Limestone is a biogenic rock, but it is more compacted than chalk. It is a sedimentary rock formed from the remains of remains of billions of tiny shells and skeletons of microscopic animals or foraminifera.
Major compaction by later sediments becoming very hard. (Source: Imerys Performance Minerals)
Pure limestone is white or almost white. Because of impurities, such as clay, sand, organic remains, iron oxide and other materials, many limestones exhibit different colours, especially on weathered surfaces.

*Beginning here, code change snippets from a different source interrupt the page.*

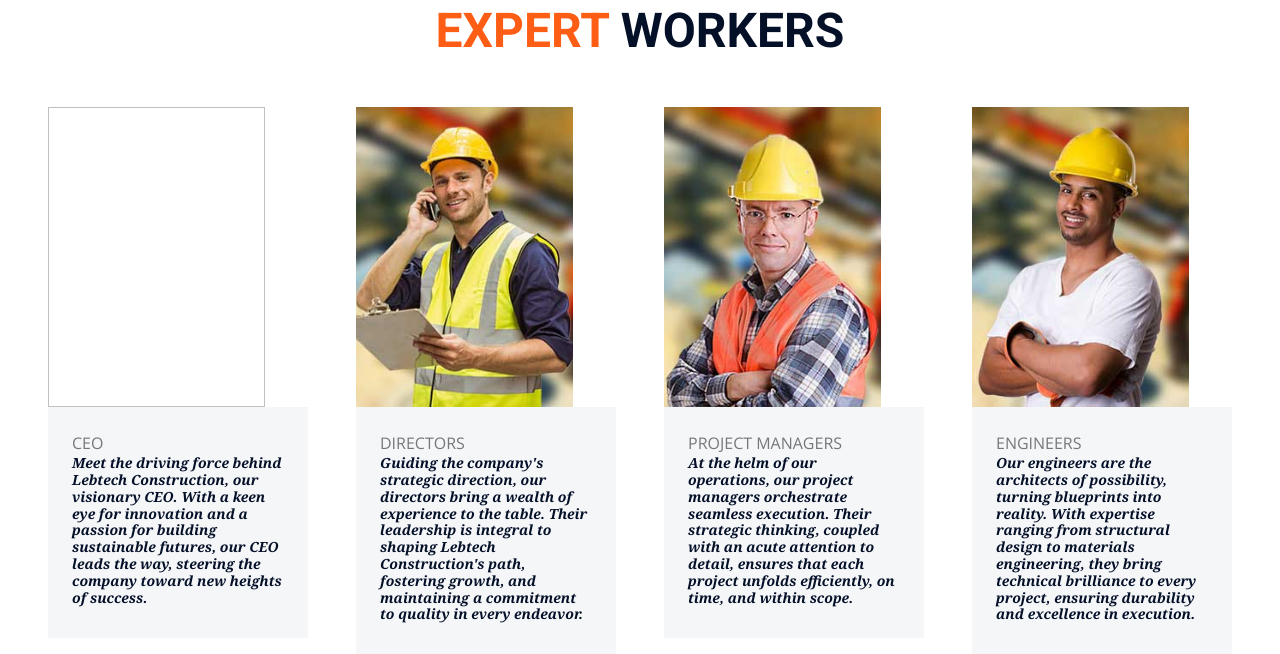
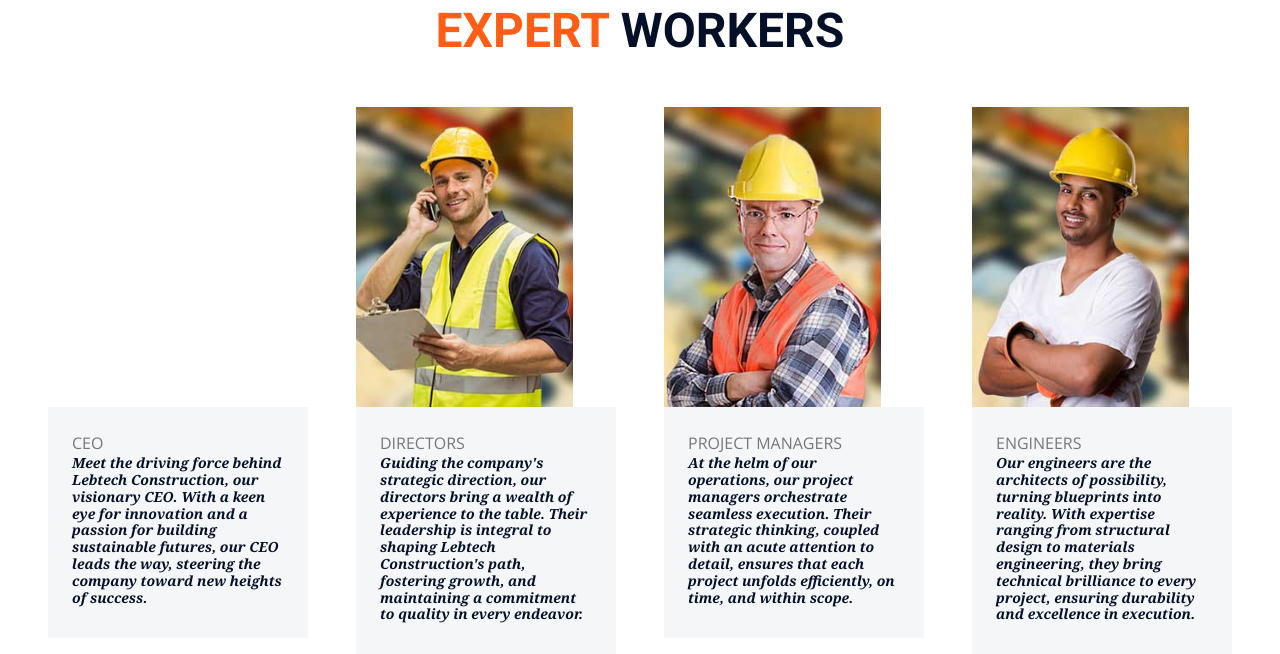
Before and after one commit to Nuel1st/construct, a Django app: page /team/ in a window 1280 px wide. Shown: the part 243-897 px from the top of the page. Run offline with Django 5.2, Linux system fonts and the light colour scheme; some libraries are stand-ins or nearby versions.

Commit message:
Update team.html

```diff
--- a/lebtech/templates/team.html
+++ b/lebtech/templates/team.html
@@ -13,7 +13,7 @@
                 <div class="row g-0">
                     <div class="col-10" style="min-height: 300px;">
                         <div class="position-relative h-100">
-                            <img class="position-absolute w-100 h-100" >
+
                         </div>
                     </div>
                     <!-- <div class="col-2">
```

The Peak District, Derbyshire a major source of high quality limestone was formed during the Carboniferous geological period, some 340 million years ago. The Peak District limestone formed over a period of 50 million years and changes in conditions on the sea floor over that time are reflected today in variation in rock colour, strength and fossils. Other limestone producing regions in the UK include Northern Ireland and Cumbria.

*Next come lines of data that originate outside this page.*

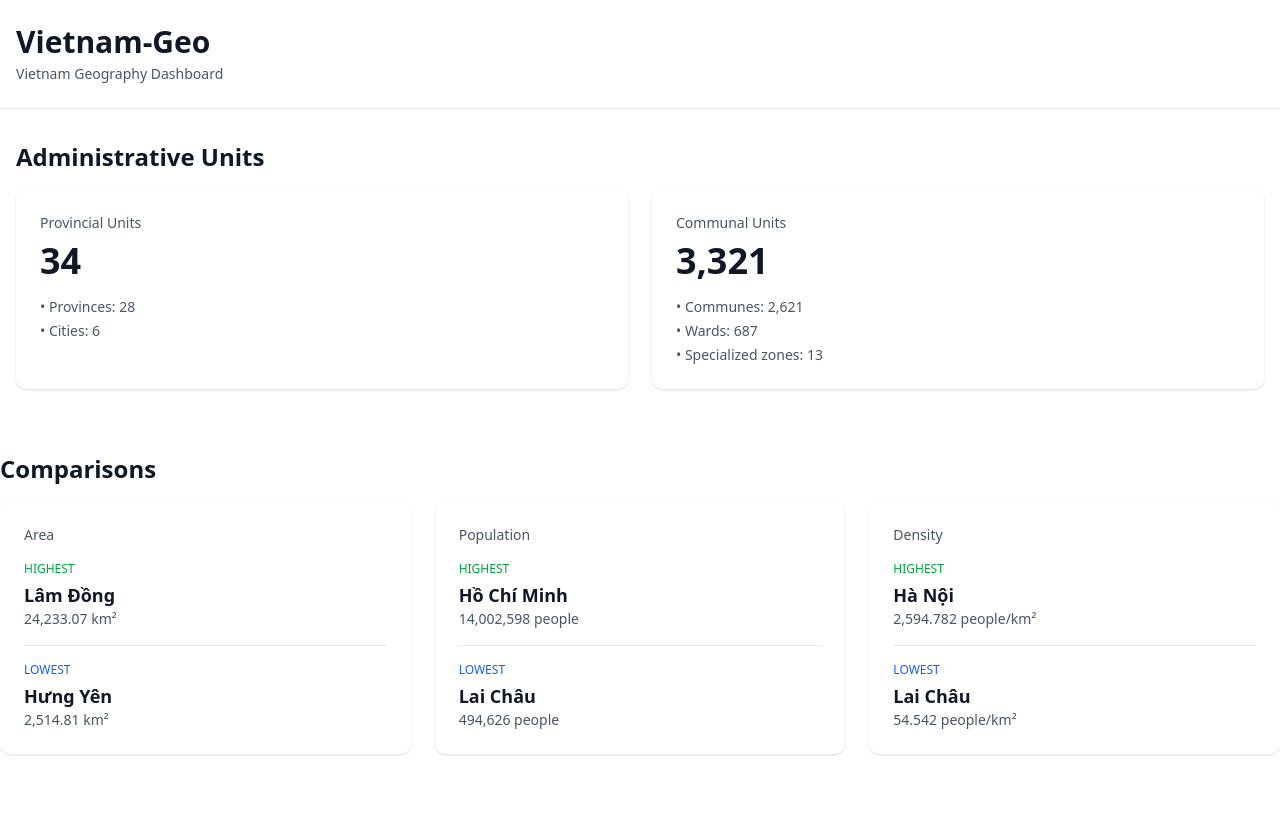
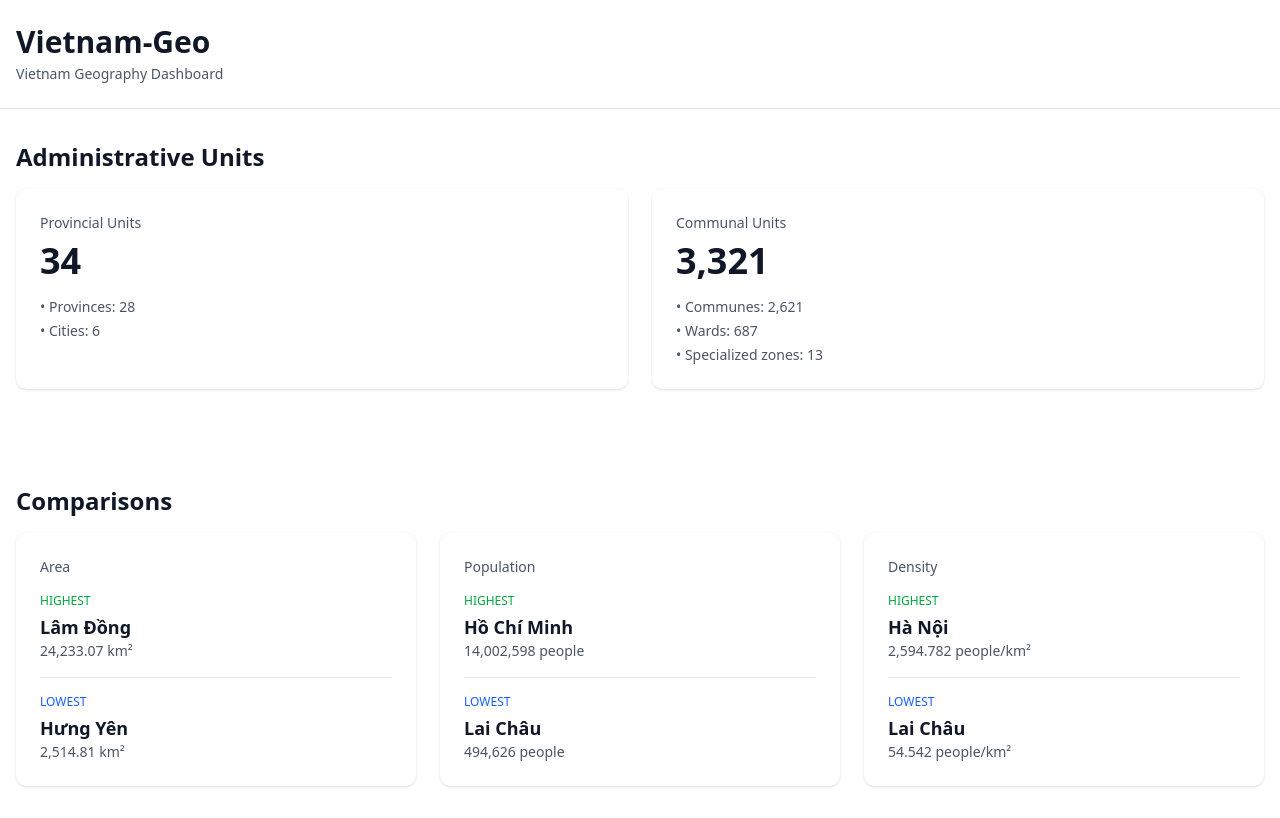
Before and after one commit to lumina293/my-website, a Next.js app: page /vietnam-geo in a window 1280 px wide. Built offline with nearby package versions, Linux system fonts and the light colour scheme.

Commit message:
Fix styling in ComparisonCards

```diff
--- a/app/vietnam-geo/page.js
+++ b/app/vietnam-geo/page.js
@@ -17,7 +17,6 @@ import {
 } from "@/app/vietnam-geo/process";
 
 export default function VietnamGeo() {
-
     return (
         <main>
             <VietnamGeoHeader/>
@@ -121,6 +120,7 @@ function ComparisonCards() {
     };
 
     return (
+        <div className="container mx-auto px-4 py-8">
             <section>
                 <h2 className="text-2xl font-semibold text-gray-900 mb-4">
                     Comparisons
@@ -131,6 +131,7 @@ function ComparisonCards() {
                     <ComparisonCard {...densityData} />
                 </div>
             </section>
+        </div>
     );
 }
 
```
Lines whose indentation alone changed are shown as unchanged.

Dolomite is formed similarly to limestone except that the sedimentation process occurs in the presence of magnesium. Dolomitisation results in some of the calcium ions in the crystal lattice being replaced by magnesium ions and leads to the formation of dolomite CaMg(CO3)2 – calcium magnesium carbonate.
Limestone that is partially replaced by dolomite is referred to as dolomitic limestone or magnesian limestone.
Permian dolomites are the main source of dolomite in the UK. Most significant deposits are found in a belt running north-south for some 230 km from Newcastle to Nottingham.